Is the Only Street in Scamville the “Hard Way?” Part 3

Posted on: March 5, 2019

In the last two articles, we looked at seven seemingly innocuous situations and what was really happening. Now, we’re going to look at how scammers are still profiting from our basic trust in others, and what we can do about it.

First though, don’t feel bad if you’ve been the victim of a scam. I dare say it’s happened to all of us. It’s certainly happened to me. Scammers send out millions of email and text messages; impersonate millions of people; post millions of times on social media sites; and have vast networks of their own to create fake profiles and pages, and sell tidbits of information that are later compiled into complete portfolios of real people.

Because they are so prolific, they only need a few people to be fooled by each “project.” And that’s the main reason that we are fooled. Because a few of us do know someone named Maggie Jones, and a few of us did post photos to Facebook earlier today, and most of us don’t want to send a message back to a parent or boss saying, “How do I know it’s really you?” when the message came from their own account. And, as the previous article demonstrated, these internet pirates are getting more sophisticated and are using more personal information to target individuals. So, how do we thwart these criminals? Here are a few tips.

Be mindful of what information about you is available to the public. For example, our website gives the names and job titles for everyone at Internet Advertising. If I get an email late one night from James saying that he accidently deleted his password for a site he has to have finished by morning, my first instinct is to send him mine. But, what I should realize is that anyone would know that we’re colleagues, so I need to make sure the message is actually from James.

Understand that it may not have been you who got hacked. If anyone of your friends on Facebook inadvertently gave someone their credentials, the scammer can now see your feed. Be particularly cautious of posting information about your children, the school or dance academy they go to, when you’re leaving on vacation, etc. Post those cute holiday pics after you get home.
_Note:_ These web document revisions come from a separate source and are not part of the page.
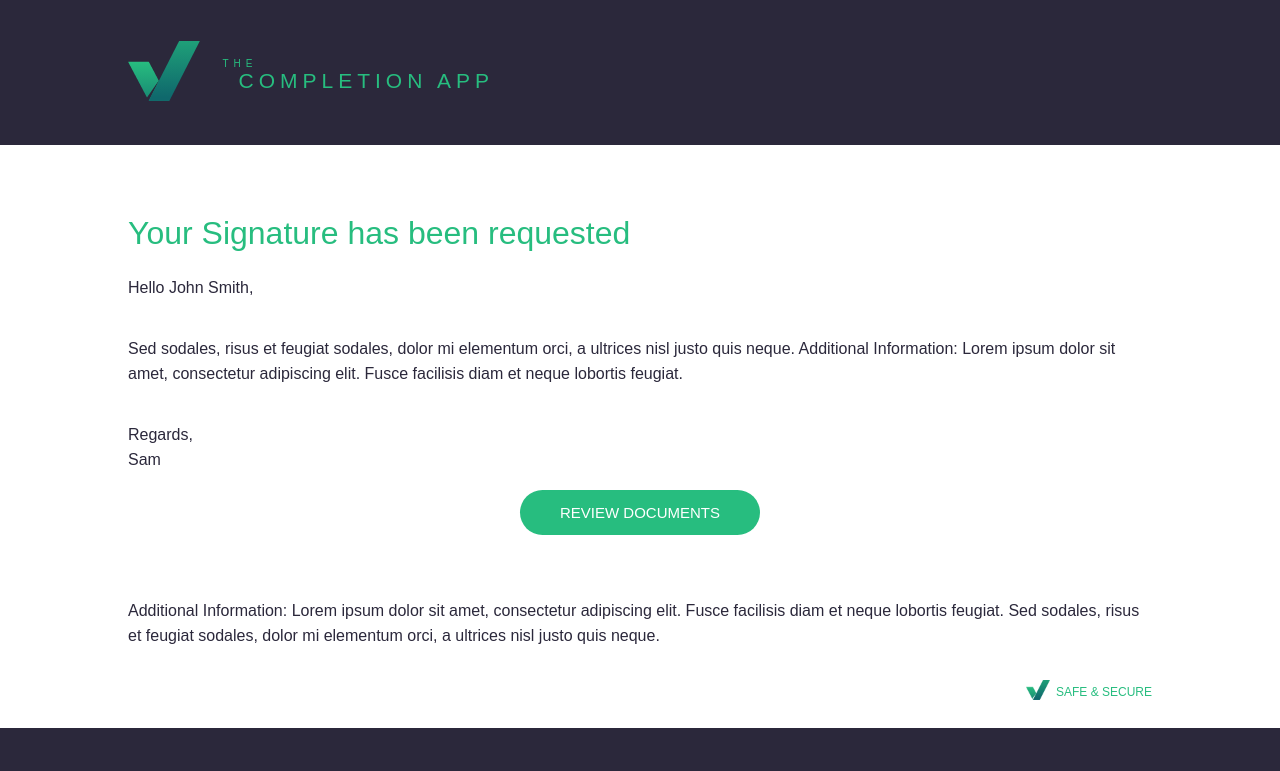
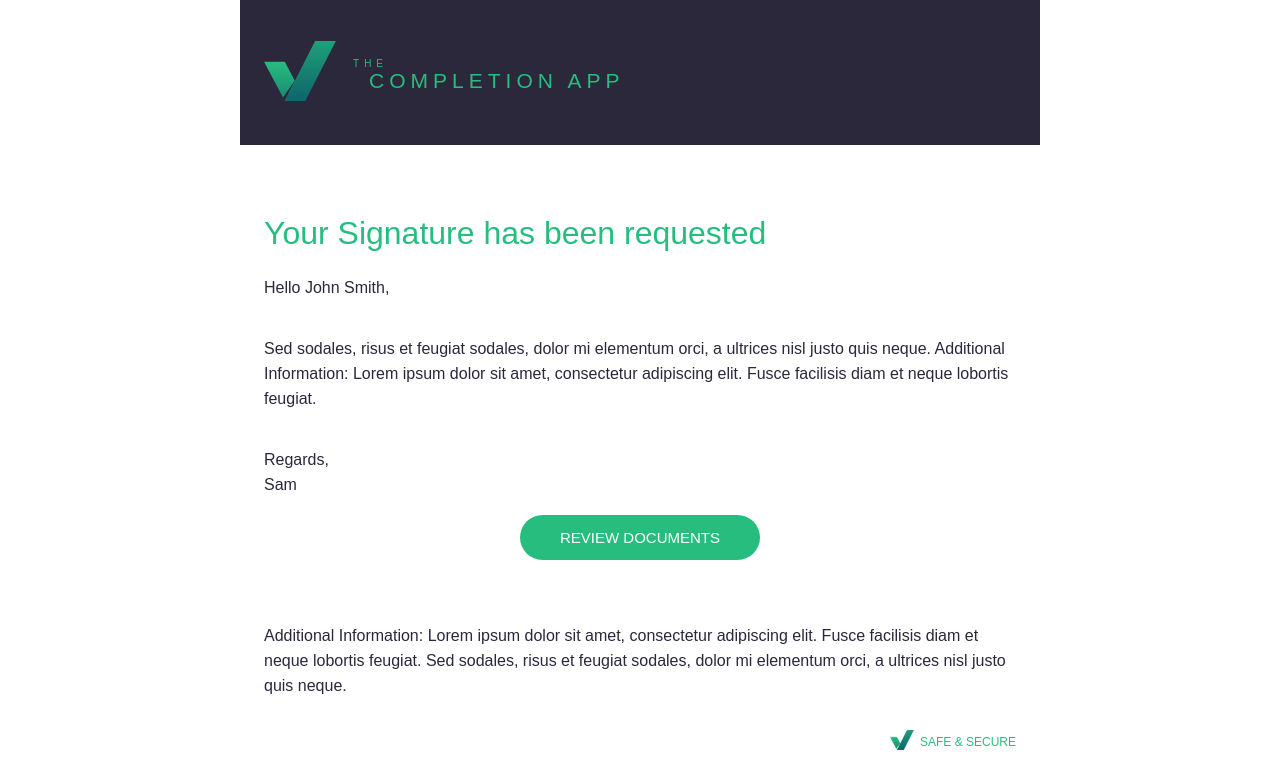
Before and after one commit to veerababu32/Emailer-webpage, a plain HTML site: page index.html in a window 1280 px wide. Shown: the top 771 px of the page. Drawn offline with Linux system fonts and the light colour scheme.

Commit message:
first commit

```diff
--- a/index.html
+++ b/index.html
@@ -21,10 +21,10 @@
     </style>
 </head>
 <body>
-    <table width="100%" border="0" cellpadding="0" cellspacing="0">
+    <table width="800" border="0" align="center" cellpadding="0" cellspacing="0">
         <tr>
             <td bgcolor="#2B283B" height="145">
-                <table width="80%" border="0" align="center" cellpadding="0" cellspacing="0">
+                <table width="94%" border="0" align="center" cellpadding="0" cellspacing="0">
                     <tr>
                         <td width="72">
                             <a href="javascript:void(0)">
@@ -44,7 +44,7 @@
         <tr height="70"></tr>
         <tr>
             <td>
-                <table width="80%" border="0" align="center" cellpadding="0" cellspacing="0">
+                <table width="94%" border="0" align="center" cellpadding="0" cellspacing="0">
                     <tr>
                         <td style="font-size: 32px; color: #27BD7F;">Your Signature has been requested</td>
                     </tr>
@@ -54,7 +54,7 @@
         <tr height="23"></tr>
         <tr>
             <td>
-                <table width="80%" border="0" align="center" cellpadding="0" cellspacing="0">
+                <table width="94%" border="0" align="center" cellpadding="0" cellspacing="0">
                     <tr>
                         <td style="line-height: 25px; color: #2B283B;">Hello John Smith,</td>
                     </tr>
@@ -71,7 +71,7 @@
         <tr height="16"></tr>
         <tr>
             <td>
-                <table width="80%" align="center" height="50px">
+                <table width="94%" align="center" height="50px">
                     <tr>
                         <td style="text-align: center;">
                             <a href="javascript:void(0)" style="font-size: 15px; color: white; text-decoration: none; background-color: #27BD7F; padding: 14px 40px; border-radius: 100px;">REVIEW DOCUMENTS</a>
@@ -83,7 +83,7 @@
         <tr height="60"></tr>
         <tr>
             <td>
-                <table width="80%" border="0" align="center" cellpadding="0" cellspacing="0">
+                <table width="94%" border="0" align="center" cellpadding="0" cellspacing="0">
                     <tr>
                         <td style="line-height: 25px; color: #2B283B;">
                             Additional Information: Lorem ipsum dolor sit amet, consectetur adipiscing elit. Fusce facilisis diam et neque lobortis feugiat. Sed sodales, risus et feugiat sodales, dolor mi elementum orci, a ultrices nisl justo quis neque.
@@ -95,7 +95,7 @@
         <tr height="32px"></tr>
         <tr>
             <td>
-                <table width="80%" border="0" align="center" cellpadding="0" cellspacing="0" style="text-align: end;">
+                <table width="94%" border="0" align="center" cellpadding="0" cellspacing="0" style="text-align: end;">
                     <tr>
                         <td>
                             <img src="logo.png" alt="Logo" height="20px" width="24">
@@ -108,7 +108,7 @@
         <tr height="24"></tr>
         <tr>
             <td bgcolor="#2B283B" height="145">
-                <table width="80%" border="0" align="center" cellpadding="0" cellspacing="0">
+                <table width="94%" border="0" align="center" cellpadding="0" cellspacing="0">
                     <tr height="46"></tr>
                     <tr><td style="color: #27BD7F; line-height: 25px;">Disclaimer</td></tr>
                     <tr>
```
Know that information about you is being compiled. Limiting your personal social media accounts is one way to reduce the amount of info that scammers can collect from different sources. Do you really need accounts with Facebook, Twitter, Instagram, SnapChat, Google, WhatsApp, YouTube, Yammer, Bebo, Pinterest, Reddit, and Flickr? The data being collected about you now also includes your interests, what you like, how you feel about politicians, recording artists, etc., etc. It’s valuable to marketers.

Change your email settings to not send immediately.  It is very easy to spoof an email address, and in many cases the only way to check that it’s the address you think it is, is by replying. If you are able to change your email settings to not send immediately, (in Outlook, go to File, Options, Advanced, Send and receive, and make sure the “Send immediately hen connected” is not checked), then you can prepare your response, click Send, then go to your Outbox and see what addresses it shows. Here’s an example:

This image shows the message I received from the spoofed James account. It shows that it came from his actual email address.

Even when I click Reply, it shows that the message is going to James actual email address.   


But when I go to my Outbox, it shows that the message I thought I was sending to James, is actually going to a totally different person.

If you can’t change the settings and are at all suspicious, reply with a test message; e.g. “Give me 5,” then go to your Sent Mail folder and look at the address you just sent to.

Be suspicious of any message that asks for information or contains a link. Scammers use urgency, fear, and playfulness to try to trick us into taking action. They’ll also use the information that’s been compiled about you, your colleagues, and your family to add a familiar touch or try to scare you. In the early days, these scam messages had tell-tale signs like poor spelling, bad grammar, or fuzzy images. Some still do, and that’s a tip off, but many others appear to be legit. So, whether it’s an email message, a text message, a private message on social media, or even a post, if there’s a link, a request for login info or money, double check with who you think the message is from before doing anything else.

Don’t get sucked into “challenges.” And warn your kids and parents! One’s like the cinnamon or salt and ice challenges are downright dangerous. The newer “ten year challenge,” that asks you to post two photos of yourself, ten years apart, is suspected to be a huge data collection scam.

Use all of the tools available to you. Spend the money to purchase a security program from a reputable source. A free one could attack you itself. Turn on automatic updates for your operating system and software programs. Close any social media accounts that you don’t use at least weekly, and delete any apps you no longer use. Don’t share your login credentials, and if you feel you have to, do it by telephone. Take a minute to think, and trust your gut. Even if the message is urgent, give yourself time to process and consider the consequences if it is a scammer.

Do you have a tip for spotting scammers? Let us know, and we’ll we share it.